Scientists blame agriculture, with restricted diets and urbanisation compromising health and leading to the spread of disease
And if that’s not depressing enough, our brains are also smaller.
The findings reverse perceived wisdom that humans have grown taller and larger, a belief which has grown from data on more recent physical development.
The earliest, from Ethiopia, date back 200,000 years, and were larger and ‘more robust’ than their modern-day counterparts, said Dr Marta Lahr, an expert in human evolution.
Fossils found in Israeli caves and dating from 120,000 to 100,000 years ago, reveal a people who were tall and muscular, a pattern that continued uninterrupted until relatively recent times.

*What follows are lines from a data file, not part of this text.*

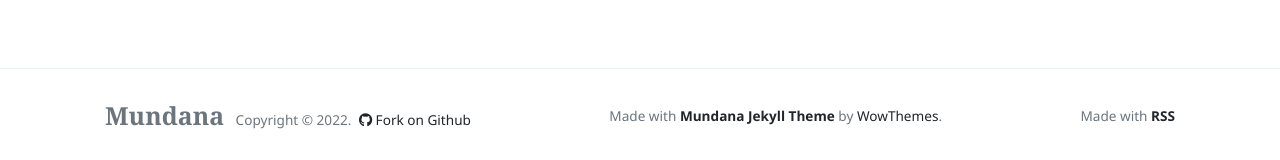
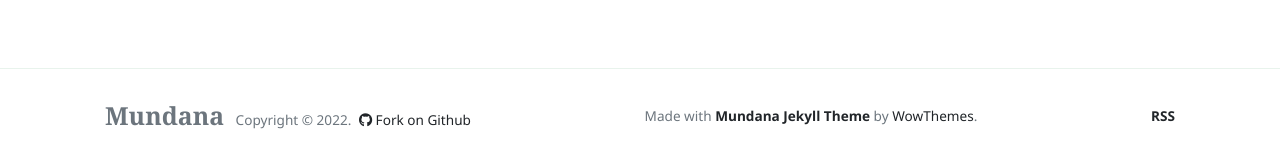
Before and after one commit to asiomchen/asiomchen.github.io, a Jekyll site: the page built from index.html, in a window 1280 px wide and 1309 px high. Shown: the part 1146-1306 px from the top of the window. Built offline with Jekyll 4.4.1, drawn with Linux system fonts in a browser that asks for light colours; nearby versions of some CDN libraries; the list of posts is cut into pages by our own code.

Commit message:
Update default.html

```diff
--- a/_layouts/default.html
+++ b/_layouts/default.html
@@ -88,7 +88,7 @@
                 Made with <a target="_blank" class="text-dark font-weight-bold" href="https://www.wowthemes.net/mundana-jekyll-theme/"> Mundana Jekyll Theme </a> by <a class="text-dark" target="_blank" href="https://www.wowthemes.net">WowThemes</a>.
             </div>
             <div>
-                Made with <a target="_blank" class="text-dark font-weight-bold" href="https://antonoherbacie/feed.xml"> RSS </a>
+                <a target="_blank" class="text-dark font-weight-bold" href="https://antonoherbacie/feed.xml"> RSS </a>
             </div>
         </div>
         </div>
```
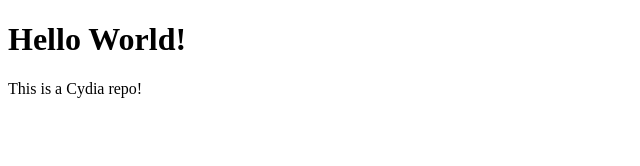
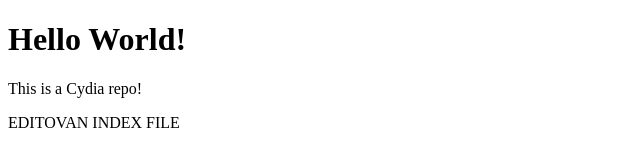
Before and after one commit to TheMaskedGuardian/iOSMaskedTweaks, a plain HTML site: page index.html in a window 1280 px wide. Shown: the whole page, without its empty margins (0-640 px from the left). Drawn offline with Linux system fonts and the light colour scheme.

Commit message:
Update index.html

```diff
--- a/index.html
+++ b/index.html
@@ -3,5 +3,6 @@
 <body>
 <h1>Hello World!</h1>
 <p>This is a Cydia repo!</p>
+<p>EDITOVAN INDEX FILE</p>
 </body>
 </html>
```
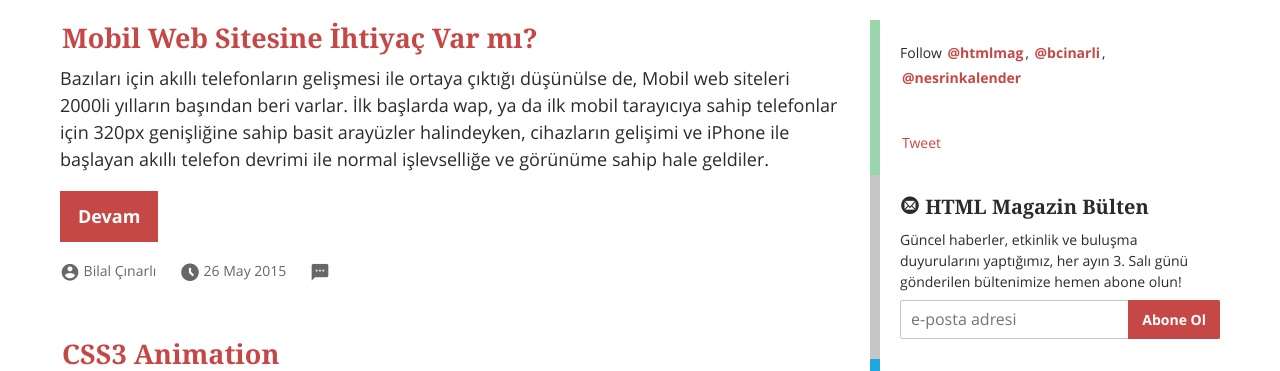
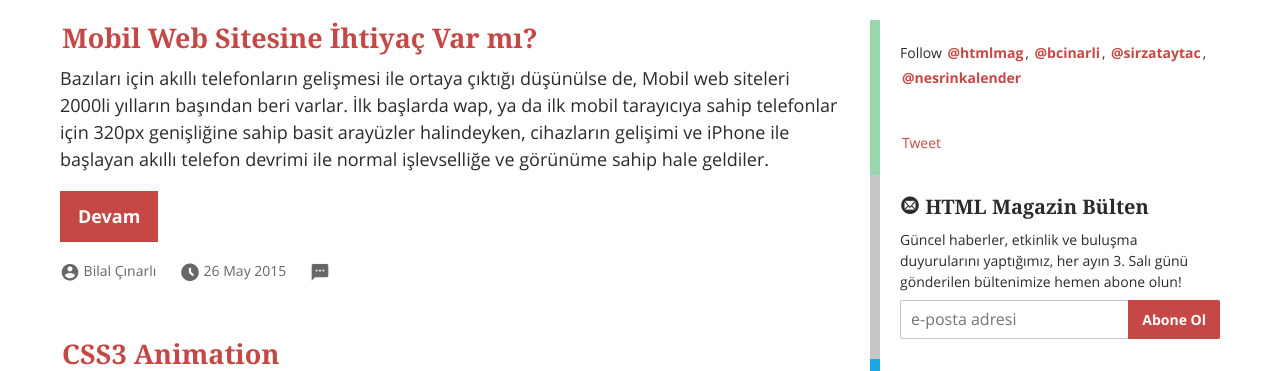
Before and after one commit to bcinarli/htmlmag, a PHP site: page / in a window 1280 px wide. Shown: the part 150-521 px from the top of the page. Run offline with PHP 8.4, Linux system fonts and the light colour scheme; some libraries are stand-ins or nearby versions; some web fonts are replaced.

Commit message:
Social links update

```diff
--- a/app/pages/widgets/social-links.php
+++ b/app/pages/widgets/social-links.php
@@ -7,5 +7,5 @@
 ?>
 
 <div class="widget social-links">
-	Follow <a href="http://twitter.com/htmlmag"><strong>@htmlmag</strong></a>, <a href="http://twitter.com/bcinarli"><strong>@bcinarli</strong></a>, <a href="http://twitter.com/nesrinkalender"><strong>@nesrinkalender</strong></a>
+	Follow <a href="http://twitter.com/htmlmag"><strong>@htmlmag</strong></a>, <a href="http://twitter.com/bcinarli"><strong>@bcinarli</strong></a>, <a href="https://twitter.com/sirzataytac"><strong>@sirzataytac</strong></a>, <a href="http://twitter.com/nesrinkalender"><strong>@nesrinkalender</strong></a>
 </div>
```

An average person 10,000 years ago weighed between 12st 8lb and 13st 6lb. Today, the average is between 11st and 12st 8lb. Dr Lahr, who last week presented her findings to the Royal Society, Britain’s most prestigious scientific body, described the changes as ‘striking’.
Bigger brain: Six different views of a 160,000-year-old human skull of an adult male from Ethiopia
‘We can see that humans have continually evolved but in body size it is not until the last 10,000 years that they have changed substantially, so the question is why this should have happened.’
The timing points to the switch from a hunter-gatherer lifestyle to agriculture, which began 9,000 years ago. While farming would have made food plentiful, focussing on a smaller number of foodstuffs could have caused vitamin and mineral deficiencies that stunted growth.
In China, early farmers relied on cereals such as buckwheat, rice and maize, all of which lack niacin, a B vitamin vital for growth.
However, the rise of agriculture does not explain why brains are also shrinking.
The male brain of 20,000 years ago measured 1,500 cubic centimetres. Modern man’s brain averages just 1,350 cubic cm – a decrease equivalent to the size of a tennis ball. The female brain has shrunk by about the same proportion.
It doesn’t mean we are less intelligent – rather we have learnt to make the best use of our resources.
Dr Lahr said: ‘Over evolutionary time there would have been huge energy savings in making the brain smaller but more efficient – as we see today with computer processors.’
Robert Foley, a Cambridge University professor of human evolution, said: ‘Becoming human, in an evolutionary sense, is a continuous and gradual process. Our species, rather than being a fixed entity, is more like a piece of putty, changing shape and dimensions all the time.’